Blanco added that City Realty, which acquired 26 School St. above Urban Edge, said she is concerned whether that property will remain affordable. She asked, "Would you consider the increased affordability model that 3200 Washington Street is using by combining an offsite affordable building to your site? Are you open to the model of combining 26 School Street with 3193 Washington Street?"

Fetterman said he City Realty could not commit to that proposal without knowing the details of that agreement.

Neighbors also brought up previous issues with City Realty when they tried to evict several businesses from properties City Realty purchased in recent years.
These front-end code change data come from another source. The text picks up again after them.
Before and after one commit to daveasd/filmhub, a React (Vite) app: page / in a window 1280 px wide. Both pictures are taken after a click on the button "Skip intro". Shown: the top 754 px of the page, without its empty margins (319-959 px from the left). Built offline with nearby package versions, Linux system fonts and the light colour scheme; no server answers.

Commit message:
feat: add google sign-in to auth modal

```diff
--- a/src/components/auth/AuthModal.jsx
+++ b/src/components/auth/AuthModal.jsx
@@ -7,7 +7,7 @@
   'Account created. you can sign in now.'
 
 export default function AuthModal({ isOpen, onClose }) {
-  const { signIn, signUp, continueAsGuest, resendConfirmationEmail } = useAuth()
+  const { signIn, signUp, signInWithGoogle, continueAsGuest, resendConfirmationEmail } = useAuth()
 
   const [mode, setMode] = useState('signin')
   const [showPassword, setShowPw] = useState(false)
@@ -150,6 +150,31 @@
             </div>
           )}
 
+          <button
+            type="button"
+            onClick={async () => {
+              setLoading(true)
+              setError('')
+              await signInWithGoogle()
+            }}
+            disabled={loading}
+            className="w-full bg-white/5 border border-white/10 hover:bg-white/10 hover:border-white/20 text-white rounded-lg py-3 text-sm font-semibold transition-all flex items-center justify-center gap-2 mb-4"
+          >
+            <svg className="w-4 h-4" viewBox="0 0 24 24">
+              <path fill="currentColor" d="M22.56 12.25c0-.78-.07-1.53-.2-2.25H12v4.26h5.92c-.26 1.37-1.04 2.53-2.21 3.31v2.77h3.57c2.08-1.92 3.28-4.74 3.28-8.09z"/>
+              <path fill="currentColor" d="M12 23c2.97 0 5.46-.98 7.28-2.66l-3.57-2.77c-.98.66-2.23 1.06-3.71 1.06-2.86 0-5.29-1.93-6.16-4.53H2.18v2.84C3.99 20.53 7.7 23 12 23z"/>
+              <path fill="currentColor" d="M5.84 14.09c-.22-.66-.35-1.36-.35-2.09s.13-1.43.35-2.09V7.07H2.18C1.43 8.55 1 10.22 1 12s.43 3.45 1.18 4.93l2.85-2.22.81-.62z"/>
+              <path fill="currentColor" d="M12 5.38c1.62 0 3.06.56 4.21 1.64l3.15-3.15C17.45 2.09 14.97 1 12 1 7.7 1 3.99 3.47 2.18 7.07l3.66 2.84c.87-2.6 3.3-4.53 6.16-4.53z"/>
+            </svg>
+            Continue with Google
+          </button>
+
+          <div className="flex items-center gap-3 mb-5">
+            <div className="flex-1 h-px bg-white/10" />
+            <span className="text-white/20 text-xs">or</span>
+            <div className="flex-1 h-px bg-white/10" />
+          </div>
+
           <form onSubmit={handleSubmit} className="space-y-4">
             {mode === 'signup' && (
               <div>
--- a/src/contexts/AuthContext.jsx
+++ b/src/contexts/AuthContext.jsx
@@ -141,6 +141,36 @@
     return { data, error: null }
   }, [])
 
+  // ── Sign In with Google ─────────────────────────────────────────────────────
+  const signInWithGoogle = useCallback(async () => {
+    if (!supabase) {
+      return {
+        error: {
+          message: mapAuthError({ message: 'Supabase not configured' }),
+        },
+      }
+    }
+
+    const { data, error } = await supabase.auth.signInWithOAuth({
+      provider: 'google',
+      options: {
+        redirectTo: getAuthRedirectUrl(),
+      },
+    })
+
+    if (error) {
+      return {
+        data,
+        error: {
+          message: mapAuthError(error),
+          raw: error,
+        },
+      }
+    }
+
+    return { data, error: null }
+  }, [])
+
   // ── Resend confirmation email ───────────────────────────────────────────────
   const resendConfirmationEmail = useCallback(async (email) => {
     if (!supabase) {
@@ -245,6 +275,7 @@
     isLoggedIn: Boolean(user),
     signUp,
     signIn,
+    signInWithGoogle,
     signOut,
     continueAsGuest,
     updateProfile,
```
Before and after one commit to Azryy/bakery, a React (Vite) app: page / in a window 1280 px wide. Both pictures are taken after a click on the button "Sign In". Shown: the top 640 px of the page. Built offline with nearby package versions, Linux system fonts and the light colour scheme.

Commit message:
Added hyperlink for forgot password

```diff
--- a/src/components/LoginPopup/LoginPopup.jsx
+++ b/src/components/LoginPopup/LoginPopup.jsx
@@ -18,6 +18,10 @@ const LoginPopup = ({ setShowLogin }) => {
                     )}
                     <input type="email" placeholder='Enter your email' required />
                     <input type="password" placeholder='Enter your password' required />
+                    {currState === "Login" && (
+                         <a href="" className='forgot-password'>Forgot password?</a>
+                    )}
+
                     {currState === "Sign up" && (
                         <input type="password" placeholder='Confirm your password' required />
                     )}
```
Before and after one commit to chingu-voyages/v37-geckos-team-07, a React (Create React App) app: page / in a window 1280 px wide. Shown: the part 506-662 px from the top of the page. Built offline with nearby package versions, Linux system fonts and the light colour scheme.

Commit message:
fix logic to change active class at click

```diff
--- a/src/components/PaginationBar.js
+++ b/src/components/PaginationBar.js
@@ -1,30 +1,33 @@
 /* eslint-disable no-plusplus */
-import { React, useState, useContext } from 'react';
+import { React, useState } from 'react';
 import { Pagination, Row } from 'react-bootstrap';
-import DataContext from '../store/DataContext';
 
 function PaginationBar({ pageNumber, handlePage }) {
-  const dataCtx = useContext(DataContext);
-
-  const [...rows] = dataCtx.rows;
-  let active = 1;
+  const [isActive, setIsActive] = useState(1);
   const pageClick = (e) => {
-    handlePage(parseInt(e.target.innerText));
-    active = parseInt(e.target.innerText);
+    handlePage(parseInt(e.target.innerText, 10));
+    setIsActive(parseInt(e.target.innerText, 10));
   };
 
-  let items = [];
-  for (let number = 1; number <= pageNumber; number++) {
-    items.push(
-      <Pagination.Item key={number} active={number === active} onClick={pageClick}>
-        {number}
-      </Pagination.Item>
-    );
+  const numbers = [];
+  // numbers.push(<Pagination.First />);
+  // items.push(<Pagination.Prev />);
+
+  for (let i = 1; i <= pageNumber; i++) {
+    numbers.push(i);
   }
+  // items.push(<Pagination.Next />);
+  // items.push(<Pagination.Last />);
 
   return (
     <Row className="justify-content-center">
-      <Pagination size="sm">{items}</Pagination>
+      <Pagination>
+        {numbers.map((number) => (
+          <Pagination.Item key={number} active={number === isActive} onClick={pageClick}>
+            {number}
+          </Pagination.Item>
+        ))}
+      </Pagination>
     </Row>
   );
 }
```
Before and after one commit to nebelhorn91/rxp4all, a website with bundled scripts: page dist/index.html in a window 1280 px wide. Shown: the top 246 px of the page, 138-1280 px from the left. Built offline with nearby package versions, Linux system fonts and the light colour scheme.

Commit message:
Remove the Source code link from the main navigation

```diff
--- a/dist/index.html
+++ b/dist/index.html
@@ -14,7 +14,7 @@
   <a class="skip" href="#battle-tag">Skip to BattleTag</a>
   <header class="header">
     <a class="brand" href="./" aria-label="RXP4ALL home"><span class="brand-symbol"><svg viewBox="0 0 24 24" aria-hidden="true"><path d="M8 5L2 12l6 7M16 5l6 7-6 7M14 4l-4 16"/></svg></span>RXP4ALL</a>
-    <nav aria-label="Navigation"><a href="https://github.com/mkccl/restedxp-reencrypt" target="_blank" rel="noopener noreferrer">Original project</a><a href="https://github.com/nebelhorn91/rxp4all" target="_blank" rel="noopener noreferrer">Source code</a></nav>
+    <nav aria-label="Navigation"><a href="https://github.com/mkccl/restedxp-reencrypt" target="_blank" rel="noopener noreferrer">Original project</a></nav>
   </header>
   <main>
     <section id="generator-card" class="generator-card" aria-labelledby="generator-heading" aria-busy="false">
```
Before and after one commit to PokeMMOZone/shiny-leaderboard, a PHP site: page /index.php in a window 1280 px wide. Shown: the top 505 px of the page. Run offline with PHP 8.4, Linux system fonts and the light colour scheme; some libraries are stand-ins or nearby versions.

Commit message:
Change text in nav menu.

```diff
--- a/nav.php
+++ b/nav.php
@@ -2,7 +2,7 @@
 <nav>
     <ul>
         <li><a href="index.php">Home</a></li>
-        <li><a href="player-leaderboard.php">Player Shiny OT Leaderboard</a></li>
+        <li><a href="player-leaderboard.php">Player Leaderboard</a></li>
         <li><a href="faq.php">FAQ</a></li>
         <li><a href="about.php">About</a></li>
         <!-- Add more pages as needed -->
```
City Realty representatives said they have a "cooperative dialogue with City Life" and they one of the few Section 8 owners who do cooperative work with City Life.

Belay said, "I was demonstrating a year ago in front of Millennium Restaurant when you were going to kick out our merchants. Let's not claim you are cooperative. You ended up being cooperative because of JPNDC and City Life. This is history here. This is not a nice developer."

The results of the neighborhood protesting against City Realty created a binding agreement with City Life and that City Realty hired a community liaison and reviewed rent increases.

George Lee of Affordable Housing Egleston said, "City Realty says it's all about affordable housing. What's the bottom line when you buy an occupied building? Will you keep the units affordable to this neighborhood?"

Fetterman said they would.

Lee added he felt like "it's really sneaky" to propose this development before the JP-Rox plan is completed. He asked if the developers would come back to the community with changes.

Fetterman said they are in the beginning stages of the process and that plans would evolve and they expect to be back in front of neighbors "quite a bit." Fetterman said he wasn't sure if it'd be possible to make changes before submitting their project notification form to the Boston Redevelopment Authority, but he did say he thought the project was in line with the JP-Rox Plan.

Affordability and height were two very important concerns.

Nick Martin of the BRA said, "The BRA planing team (for JP/Rox) and the development department of the agency are in communication and coordination. It's been successful when they work together."

Martin added, "We'll take the 3193-3195 Washington St. PNF when it's filed and balance it with the proposed JP/Rox guidelines, as well as all the community concerns we've been hearing."

3193 3195 Washington St and 3193- 3195 Washington St

Richard Heath

3193-3195 Washington St., where the proposed five-story development would be sited.

A packed house for a combined Parkside and Brookside neighborhood associations meeting

Richard Heath

It was a packed house for a combined Parkside and Brookside Neighborhood Associations meeting.